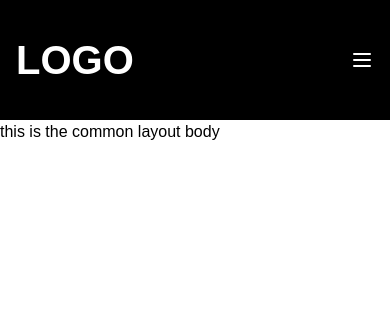
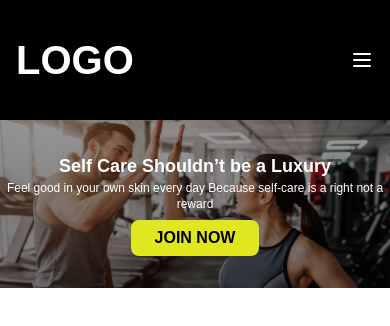
Before and after one commit to jahidhasan136/halinas2, a Next.js app: page / in a window 390 px wide. Shown: the top 326 px of the page. Built offline with nearby package versions, Linux system fonts and the light colour scheme.

Commit message:
banner or navbar section responsive

```diff
--- a/src/app/(withCommonLayout)/page.tsx
+++ b/src/app/(withCommonLayout)/page.tsx
@@ -1,9 +1,10 @@
+import Banner from "@/components/home/Banner";
 import React from "react";
 
 const page = () => {
   return (
     <div>
-      <h1>this is the common layout body</h1>
+      <Banner />
     </div>
   );
 };
--- /dev/null
+++ b/src/components/home/Banner.tsx
@@ -0,0 +1,31 @@
+import Image from "next/image";
+import React from "react";
+import bannerImg from "@/assets/banner.svg";
+import PrimaryButton from "../shared/shared-button/PrimaryButton";
+
+const Banner = () => {
+  return (
+    <div className="relative">
+      <Image className="w-full bg-cover" src={bannerImg} alt="" />
+      <div className="absolute top-0 bottom-0 right-0 left-0 grid place-content-center text-center gap-2 md:gap-5 lg:gap-10">
+        <div className="grid lg:gap-6">
+          <h1 className="font-bold text-lg md:text-3xl lg:text-5xl xl:text-[72px] md:leading-[72px] text-white">
+            Self Care Shouldn’t be a Luxury
+          </h1>
+          <p className="text-xs md:text-base leadign-[25px] text-white">
+            Feel good in your own skin every day Because self-care is a right
+            not a reward
+          </p>
+        </div>
+        <div>
+          <PrimaryButton
+            className="inline-block px-6 font-bold"
+            text="Join Now"
+          />
+        </div>
+      </div>
+    </div>
+  );
+};
+
+export default Banner;
--- a/src/components/shared/Navbar.tsx
+++ b/src/components/shared/Navbar.tsx
@@ -3,11 +3,11 @@
 import { useState } from "react";
 import Link from "next/link";
 import { Menu, X } from "lucide-react";
-import { usePathname } from "next/navigation"; // Import usePathname
+import { usePathname } from "next/navigation";
 
 const Navbar = () => {
   const [isMobileMenuOpen, setIsMobileMenuOpen] = useState(false);
-  const pathname = usePathname(); // Get the current pathname
+  const pathname = usePathname();
 
   const toggleMobileMenu = () => {
     setIsMobileMenuOpen(!isMobileMenuOpen);
--- a/src/components/shared/shared-button/PrimaryButton.tsx
+++ b/src/components/shared/shared-button/PrimaryButton.tsx
@@ -8,7 +8,7 @@ interface PrimaryButtonProps {
 const PrimaryButton: React.FC<PrimaryButtonProps> = ({ className, text }) => {
   return (
     <div
-      className={`py-5 rounded-lg leading-5 uppercase text-black bg-primary ${className}`}
+      className={`cursor-pointer py-2 md:py-5 rounded-lg leading-5 uppercase text-black bg-primary ${className}`}
     >
       {text}
     </div>
```
Also changed, not shown: src/assets/banner.svg (added).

◆ ◆ ◆ ◆ ◆ ◆ ◆

**What to do**. Reply with one number only, the count of lines above that hold the string "components".

**Answer for this exercise**. 6